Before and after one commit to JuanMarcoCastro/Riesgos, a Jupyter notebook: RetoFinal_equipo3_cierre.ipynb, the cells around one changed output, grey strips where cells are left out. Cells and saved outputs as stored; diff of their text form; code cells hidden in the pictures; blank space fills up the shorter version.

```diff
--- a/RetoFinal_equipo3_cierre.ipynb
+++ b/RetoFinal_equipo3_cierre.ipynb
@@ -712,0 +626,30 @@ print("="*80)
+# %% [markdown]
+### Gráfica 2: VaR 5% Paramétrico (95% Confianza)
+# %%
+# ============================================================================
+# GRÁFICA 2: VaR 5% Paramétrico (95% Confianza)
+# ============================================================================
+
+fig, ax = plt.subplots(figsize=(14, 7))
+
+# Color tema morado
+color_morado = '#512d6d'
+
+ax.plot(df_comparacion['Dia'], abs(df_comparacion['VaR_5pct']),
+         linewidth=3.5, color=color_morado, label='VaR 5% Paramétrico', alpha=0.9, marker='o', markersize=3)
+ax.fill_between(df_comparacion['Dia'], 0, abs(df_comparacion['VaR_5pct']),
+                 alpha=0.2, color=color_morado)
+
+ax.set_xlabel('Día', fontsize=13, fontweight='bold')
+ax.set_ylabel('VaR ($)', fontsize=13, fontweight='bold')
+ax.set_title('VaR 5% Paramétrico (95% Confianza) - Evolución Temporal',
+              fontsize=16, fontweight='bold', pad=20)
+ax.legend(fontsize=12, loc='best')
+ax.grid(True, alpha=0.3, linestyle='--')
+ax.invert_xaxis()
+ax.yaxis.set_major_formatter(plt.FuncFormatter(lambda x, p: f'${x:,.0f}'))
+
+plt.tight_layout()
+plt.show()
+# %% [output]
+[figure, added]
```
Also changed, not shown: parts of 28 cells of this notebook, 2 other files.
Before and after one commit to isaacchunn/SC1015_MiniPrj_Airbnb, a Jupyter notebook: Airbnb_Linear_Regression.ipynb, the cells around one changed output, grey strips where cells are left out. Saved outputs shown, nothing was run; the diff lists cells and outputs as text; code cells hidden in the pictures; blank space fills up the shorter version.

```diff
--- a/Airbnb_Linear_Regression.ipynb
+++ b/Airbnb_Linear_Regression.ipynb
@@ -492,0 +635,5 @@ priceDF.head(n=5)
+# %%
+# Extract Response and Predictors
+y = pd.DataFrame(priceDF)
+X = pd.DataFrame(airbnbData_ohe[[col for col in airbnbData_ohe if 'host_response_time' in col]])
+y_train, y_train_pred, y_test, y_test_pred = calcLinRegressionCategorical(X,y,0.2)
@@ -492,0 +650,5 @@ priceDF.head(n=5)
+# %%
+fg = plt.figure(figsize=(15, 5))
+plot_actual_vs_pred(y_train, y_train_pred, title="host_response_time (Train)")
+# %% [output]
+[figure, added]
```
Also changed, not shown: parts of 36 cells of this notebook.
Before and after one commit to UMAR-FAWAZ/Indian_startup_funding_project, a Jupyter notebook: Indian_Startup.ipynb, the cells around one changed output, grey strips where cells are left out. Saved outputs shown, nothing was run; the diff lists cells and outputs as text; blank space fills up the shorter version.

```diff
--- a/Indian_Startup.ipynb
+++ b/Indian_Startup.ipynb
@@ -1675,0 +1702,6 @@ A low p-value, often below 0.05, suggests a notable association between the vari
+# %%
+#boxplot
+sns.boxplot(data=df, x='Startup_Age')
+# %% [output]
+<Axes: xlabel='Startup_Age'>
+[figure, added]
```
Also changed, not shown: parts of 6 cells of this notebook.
########################################
THE PROBLEM:
Each line of the listing above that includes the word "fontsize" should be copied.

SOLVED EXERCISE:
+ax.set_xlabel('Día', fontsize=13, fontweight='bold')
+ax.set_ylabel('VaR ($)', fontsize=13, fontweight='bold')
+              fontsize=16, fontweight='bold', pad=20)
+ax.legend(fontsize=12, loc='best')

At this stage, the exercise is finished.